Keywords:

Informal economy, Street vendors, Vietnam, tourism, Economic development

The role of the informal economy in promoting genuine economic development remains a contested one: optimists believe potential entrepreneurs are capable of supporting themselves and their families, perhaps with the assistance of interventions; pessimists, meanwhile, see such individuals as being subject to the forces of global capitalism with which they cannot contend and who must survive increasingly difficult housing, living and environmental conditions which threaten their security. Previous research of street vendors in Bangkok indicated some support for both points of view and this paper extends the research to Vung Tau in Vietnam, which is an oil industry centre and emerging tourist resort. To what extent are vendors able to upgrade their products and business models to take advantage of the new demands available and what difficulties do they face in their work? To date, they have not been able to take advantage of such opportunities.

Keywords:

Informal economy, Street vendors, Vietnam, tourism, Economic development

Sugar Prices Threaten Street Vendors’ Livelihoods

Mix together state mandated prices for basic food commodities, inconsistent policing and a surging world price and you end up with the mess that is the Thai sugar industry.

Although government regulations state that two million tons of sugar must be reserved for domestic consumption annually, the limited technical capacity of the requisite department of the police (aka cough tea money cough) means that producers can both export as much as they like and charge higher than the mandatory price and get away with it.

As ever, it is the poor and vulnerable who are suffering. Bangkok street vendors selling food often find that sugar is an intrinsic part of their offering (e.g. fruit is sold with varieties of sugar/salt/chilli mixes and many dishes include sugar as an often significantly large ingredient)* and the price has gone up by 10 baht per kilo to 28 baht (official price is 23.5 baht the kilo). This may not sound very much but for people living on such slender margins as street vendors, it can be the difference between survival and going under.
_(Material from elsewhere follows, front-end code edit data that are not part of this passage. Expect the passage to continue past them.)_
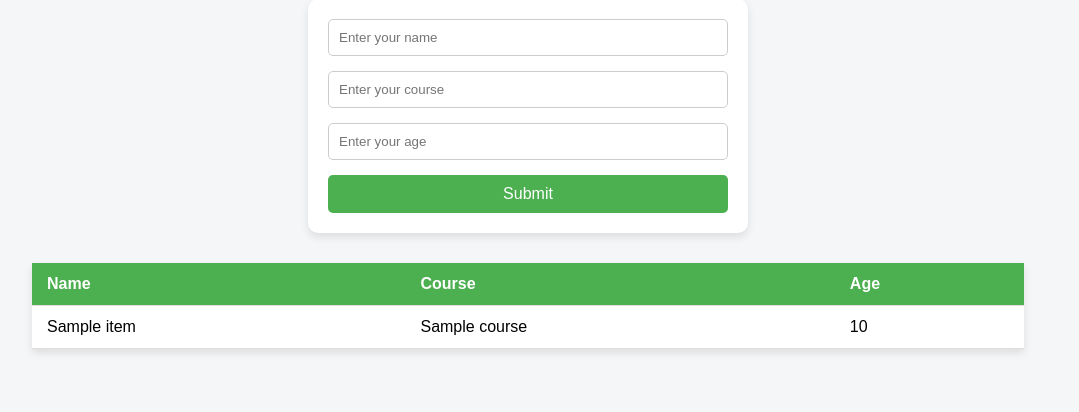
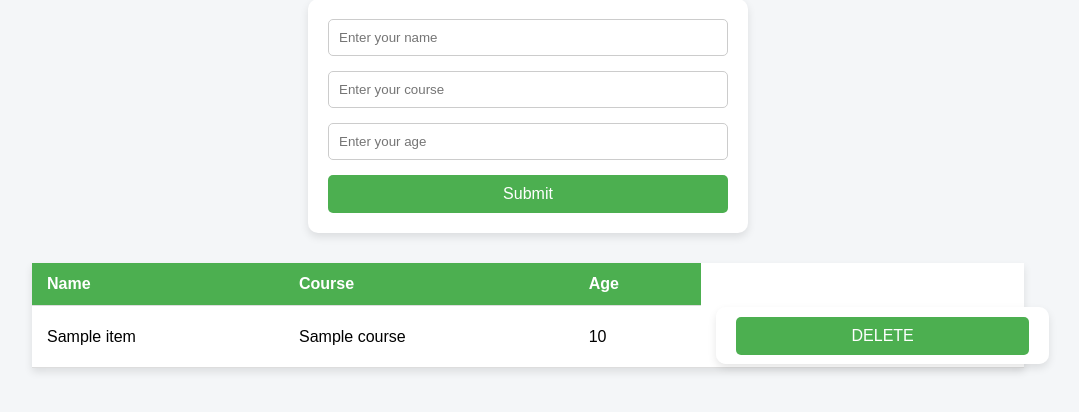
Before and after one commit to jabaliamunga/apipractical, a Django app: page /fetchdata/ in a window 1280 px wide. Shown: the part 101-513 px from the top of the page, without its empty margins (112-1191 px from the left). Run offline with Django 4.2, Linux system fonts and the light colour scheme; tables that the repository leaves empty hold one stand-in row (values such as "Sample post"); a database or web service that is not in the repository returns one stand-in record (values such as "Sample title"); data that the repository does not hold is empty.

Commit message:
Add delete view and update HTML for student records

```diff
--- a/hello/templates/index.html
+++ b/hello/templates/index.html
@@ -98,6 +98,12 @@
             <td>{{ x.name }}</td>
             <td>{{ x.course }}</td>
             <td>{{ x.age }}</td>
+            <td>
+                <form action="http://127.0.0.1:8000/delete_student/{{ x.id }}/" method="post" style="display:inline;">
+                  {% csrf_token %}
+                <button type="submit">DELETE</button>
+                </form>
+            </td>
         </tr>
         {% endfor %}
     </table>
--- a/hello/urls.py
+++ b/hello/urls.py
@@ -5,5 +5,6 @@ urlpatterns=[
     path("get_students/", views.get_students),       #api endpoint to get students
     path("store_students/", views.store_students),    #api endpoint to store students
     path("", views.front, name='front'),  #randers template directly to the front end
-    path("fetchdata/", views.fetchdata, name='fetchdata')
+    path("fetchdata/", views.fetchdata, name='fetchdata'),
+    path('delete_student/<int:pk>/', views.delete_student, name='delete_student'),
 ]
--- a/hello/views.py
+++ b/hello/views.py
@@ -1,4 +1,4 @@
-from django.shortcuts import render, redirect
+from django.shortcuts import render, redirect, get_object_or_404
 from rest_framework.decorators import api_view #for funtion based views
 from rest_framework.response import Response
 from .models import Student
@@ -23,6 +23,16 @@ def store_students(request):
         return redirect('fetchdata')
     return Response(serializer.errors, status=status.HTTP_400_BAD_REQUEST) #api endpoint to store data
 
+@api_view(['DELETE', 'POST'])
+def delete_student(request, pk):
+    if request.method =='POST':
+        student = get_object_or_404(Student, pk=pk)
+        student.delete()
+        return redirect('fetchdata')
+    return redirect('fetchdata')
+
+
+
 
 def fetchdata(request):
     import requests
```
Also changed, not shown: db.sqlite3.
It is even worse for the egg people – rotis, omelets and the way they put a stick through four eggs and then grill them – whose basic ingredient has doubled in price to 4 baht each while it is difficult to pass this increase on to customers, many of whom have little money themselves.

Meanwhile, it is said, large producers and exporters are making money hand over fist and there are hints of bad practice. In Thailand, of course, none of this is discussed openly and freely and, so, in the place of facts and rational discussion the minds of the public are inevitably filled with rumours and conspiracy theories.

It’s not just the sugar, of course.

 * And let’s not get started on the inordinately sweet coffee, bread and pizzas, as well as the vile sweet sauces poured over otherwise acceptable bakery products. Look at the size of so many people these days, after all.